Are there others out there that have worked the other way around? e.g. saw problem that best fits the Dataflow paradigm and built up from there?
And perhaps said their problem was too small, better to just do all this in a spreadsheet that is maintained by someone who has Excel expertise and costs 1/2 to 1/3 of a Clojure programmer.
My screenshots of this page:
I'm using FF on linux, and my browser occupies the left half of my screen.
The first, top image is what that tab looked like when it was initially rendered. Everything jumbled on top of everything else. Maybe that's partly or totally FF's "fault", but it is where the page is going to be rendered for a significant portion of people, and it is what it is, despite what the page designer wishes.
The second image is the browser in full screen mode. Everything readable. Big left and right whitespace columns, which is fine. In fact if the text stretched across the whole page that would have been its own readability problem.
Notice the code sample, rendered in a box. There's a significant amount of whitespace on the right of the box, making the box wider than necessary. Notice the article text seems to take the width of the box. I don't know enough about the front end to want to figure whether that's the case, or if the text and box are taking the width of some more encompassing element.
Either way, the third image is the browser un-fullscreened. Somehow the act of fullscreening and un-fullscreening made the page render sensibly. Yay.

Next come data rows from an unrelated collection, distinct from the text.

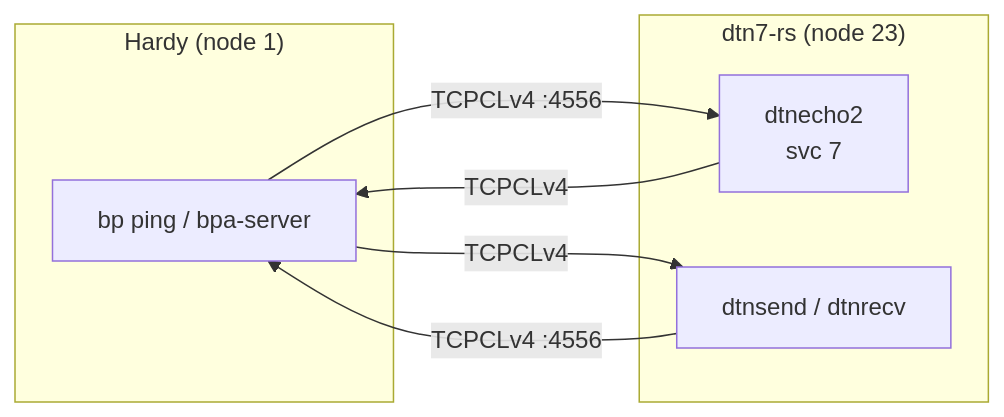
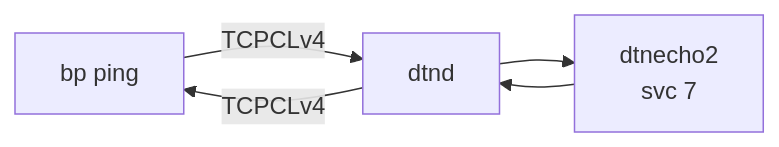
Before and after one commit to ricktaylor/hardy: the first of 2 diagrams in tests/interop/dtn7-rs/README.md, drawn with Mermaid. The commit also changed other lines of this file and 4 other files, not shown here.

Commit message:
Update diagrams for clarity

````diff
--- a/tests/interop/dtn7-rs/README.md
+++ b/tests/interop/dtn7-rs/README.md
@@ -31,16 +33,7 @@
 ```mermaid
 flowchart LR
-    subgraph Hardy ["Hardy (node 1)"]
-        BP["bp ping / bpa-server"]
-    end
-
-    subgraph DTN7 ["dtn7-rs (node 23)"]
-        ECHO["dtnecho2<br/>svc 7"]
-        SEND["dtnsend / dtnrecv"]
-    end
-
-    BP -- "TCPCLv4 :4556" --> ECHO
-    ECHO -- "TCPCLv4" --> BP
-    SEND -- "TCPCLv4 :4556" --> BP
-    BP -- "TCPCLv4" --> SEND
+    BP["bp ping"] -- "TCPCLv4" --> DTN7["dtnd"]
+    DTN7 --> ECHO["dtnecho2<br/>svc 7"]
+    ECHO --> DTN7
+    DTN7 -- "TCPCLv4" --> BP
 ```
````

But now the text is cut off on the right. The text is flowing according to some element or directive that ignores browser width. I hate this, particularly because it's so unnecessary.
The fourth, final image is that page, rendered when the browser has styles turned off. It's so 90s! It's so readable! It also shows that it can be done.
Had the page been designed with all its beautiful design elements (and they are beautiful), but rendered more to the browser than to some static design idea, we all would have been spared this rant, and I would be finished reading the article by this time.
Won't you help?